The mean IOP at each time point for 80 eyes of the 40 participants is presented in Figure 3. The highest mean IOP was found to be at 9 AM (18.5 mm Hg; SD, 4.27 mm Hg; range, 12.0–30.5 mm Hg). 
Figure 3
 
Mean (and standard deviation) intraocular pressure at hourly time points (80 eyes of 40 participants).
Figure 3
 
Mean (and standard deviation) intraocular pressure at hourly time points (80 eyes of 40 participants).
The maximal DIOP was found to be at 9 AM for 28 participants, at 10 AM for 5 participants, at 11 AM for 4, at 1 PM for 1, at 2 PM for 3, and at 3 PM for 1 participant. 
Effect of the Presence of PAS on DIOP Measurements
A repeated-measures analysis of variance showed a statistically significant decline in IOP as the day progressed (P < 0.001), which was not related to whether or not PAS were present.
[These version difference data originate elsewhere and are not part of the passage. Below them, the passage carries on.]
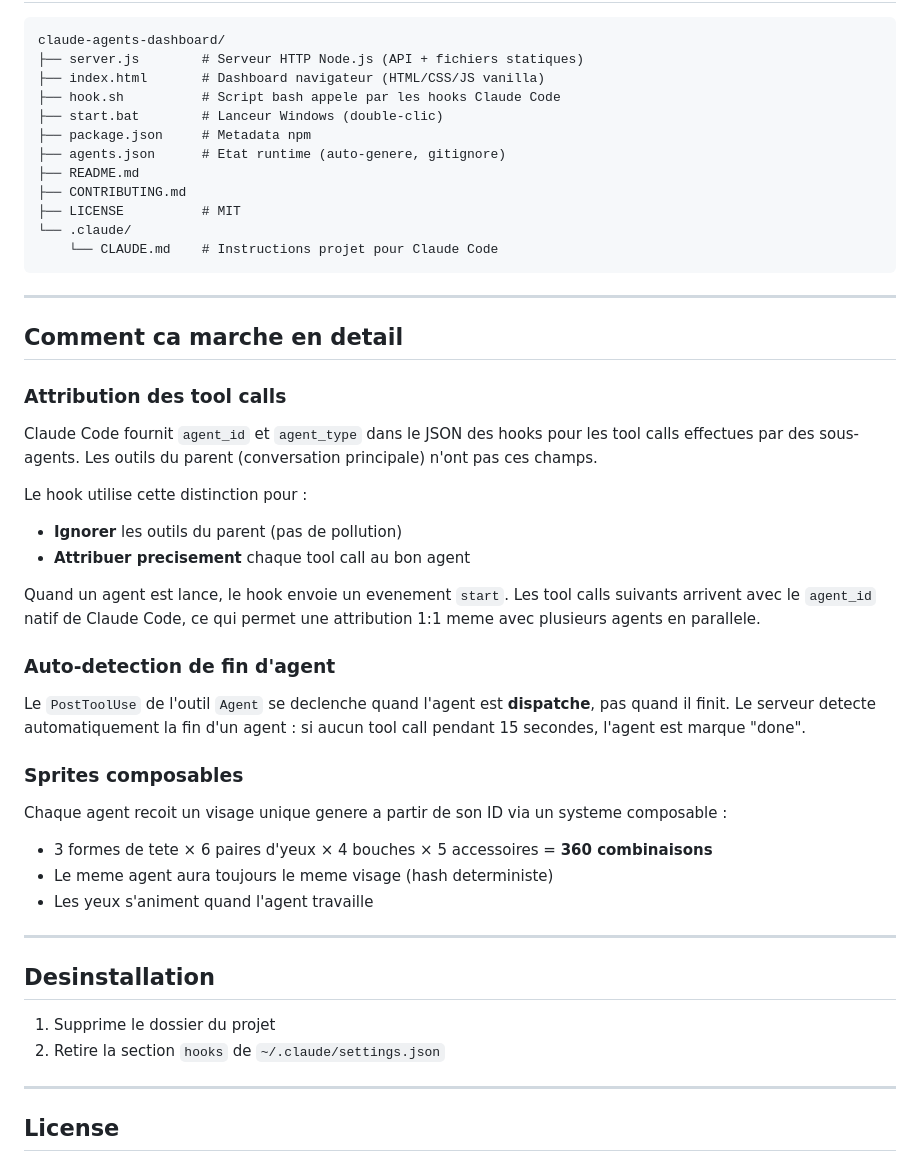
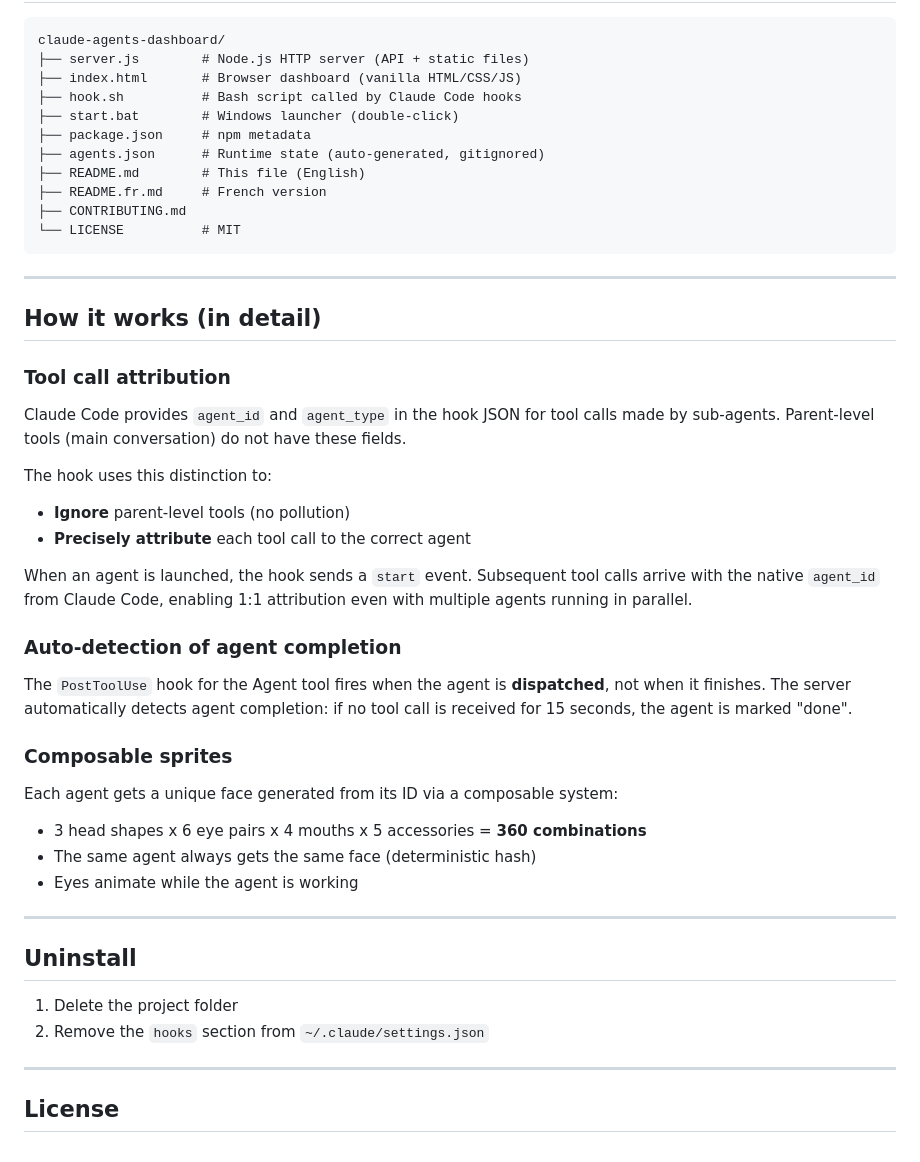
Before and after one commit to Nyx-Off/claude-agents-dashboard, a Markdown page: README.md, the part around one of its changes. Drawn GitHub-style.

````diff
--- a/README.md
+++ b/README.md
@@ -194,50 +196,49 @@ Le hook et le serveur communiquent via HTTP. Tu peux lancer le serveur sur une m
 
 ```
 claude-agents-dashboard/
-├── server.js        # Serveur HTTP Node.js (API + fichiers statiques)
-├── index.html       # Dashboard navigateur (HTML/CSS/JS vanilla)
-├── hook.sh          # Script bash appele par les hooks Claude Code
-├── start.bat        # Lanceur Windows (double-clic)
-├── package.json     # Metadata npm
-├── agents.json      # Etat runtime (auto-genere, gitignore)
-├── README.md
+├── server.js        # Node.js HTTP server (API + static files)
+├── index.html       # Browser dashboard (vanilla HTML/CSS/JS)
+├── hook.sh          # Bash script called by Claude Code hooks
+├── start.bat        # Windows launcher (double-click)
+├── package.json     # npm metadata
+├── agents.json      # Runtime state (auto-generated, gitignored)
+├── README.md        # This file (English)
+├── README.fr.md     # French version
 ├── CONTRIBUTING.md
-├── LICENSE          # MIT
-└── .claude/
-    └── CLAUDE.md    # Instructions projet pour Claude Code
+└── LICENSE          # MIT
 ```
 
 ---
 
-## Comment ca marche en detail
+## How it works (in detail)
 
-### Attribution des tool calls
+### Tool call attribution
 
-Claude Code fournit `agent_id` et `agent_type` dans le JSON des hooks pour les tool calls effectues par des sous-agents. Les outils du parent (conversation principale) n'ont pas ces champs.
+Claude Code provides `agent_id` and `agent_type` in the hook JSON for tool calls made by sub-agents. Parent-level tools (main conversation) do not have these fields.
 
-Le hook utilise cette distinction pour :
-- **Ignorer** les outils du parent (pas de pollution)
-- **Attribuer precisement** chaque tool call au bon agent
+The hook uses this distinction to:
+- **Ignore** parent-level tools (no pollution)
+- **Precisely attribute** each tool call to the correct agent
 
-Quand un agent est lance, le hook envoie un evenement `start`. Les tool calls suivants arrivent avec le `agent_id` natif de Claude Code, ce qui permet une attribution 1:1 meme avec plusieurs agents en parallele.
+When an agent is launched, the hook sends a `start` event. Subsequent tool calls arrive with the native `agent_id` from Claude Code, enabling 1:1 attribution even with multiple agents running in parallel.
 
-### Auto-detection de fin d'agent
+### Auto-detection of agent completion
 
-Le `PostToolUse` de l'outil `Agent` se declenche quand l'agent est **dispatche**, pas quand il finit. Le serveur detecte automatiquement la fin d'un agent : si aucun tool call pendant 15 secondes, l'agent est marque "done".
+The `PostToolUse` hook for the Agent tool fires when the agent is **dispatched**, not when it finishes. The server automatically detects agent completion: if no tool call is received for 15 seconds, the agent is marked "done".
 
-### Sprites composables
+### Composable sprites
 
-Chaque agent recoit un visage unique genere a partir de son ID via un systeme composable :
-- 3 formes de tete × 6 paires d'yeux × 4 bouches × 5 accessoires = **360 combinaisons**
-- Le meme agent aura toujours le meme visage (hash deterministe)
-- Les yeux s'animent quand l'agent travaille
+Each agent gets a unique face generated from its ID via a composable system:
+- 3 head shapes x 6 eye pairs x 4 mouths x 5 accessories = **360 combinations**
+- The same agent always gets the same face (deterministic hash)
+- Eyes animate while the agent is working
 
 ---
 
-## Desinstallation
+## Uninstall
 
-1. Supprime le dossier du projet
-2. Retire la section `hooks` de `~/.claude/settings.json`
+1. Delete the project folder
+2. Remove the `hooks` section from `~/.claude/settings.json`
 
 ---
 
````
Also changed, not shown: other parts of README.md (+63 -61 lines), README.fr.md (added, +248 -0 lines).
There was no statistically significant interaction between presence or absence of PAS and time of measurement (P = 0.458). 
However, at each time point, eyes with PAS (n = 31) had statistically significantly higher IOPs than eyes without PAS (n = 49). An average of difference between means was found to be 1.5 mm Hg higher for those eyes with PAS (P = 0.043). This effect was not related to the time of measurement. 
Diurnal IOP and the circumference of PAS (measured in degrees) showed a statistically significant positive relationship (P < 0.05, calculated using single-predictor regression) at each time point. These models showed a similar relationship between the response variable (IOP at different times) and the predictor variable (degree of PAS), which were all statistically significant except for the measurement taken at 12 PM (P = 0.08). 
DIOP Fluctuation and the Presence of PAS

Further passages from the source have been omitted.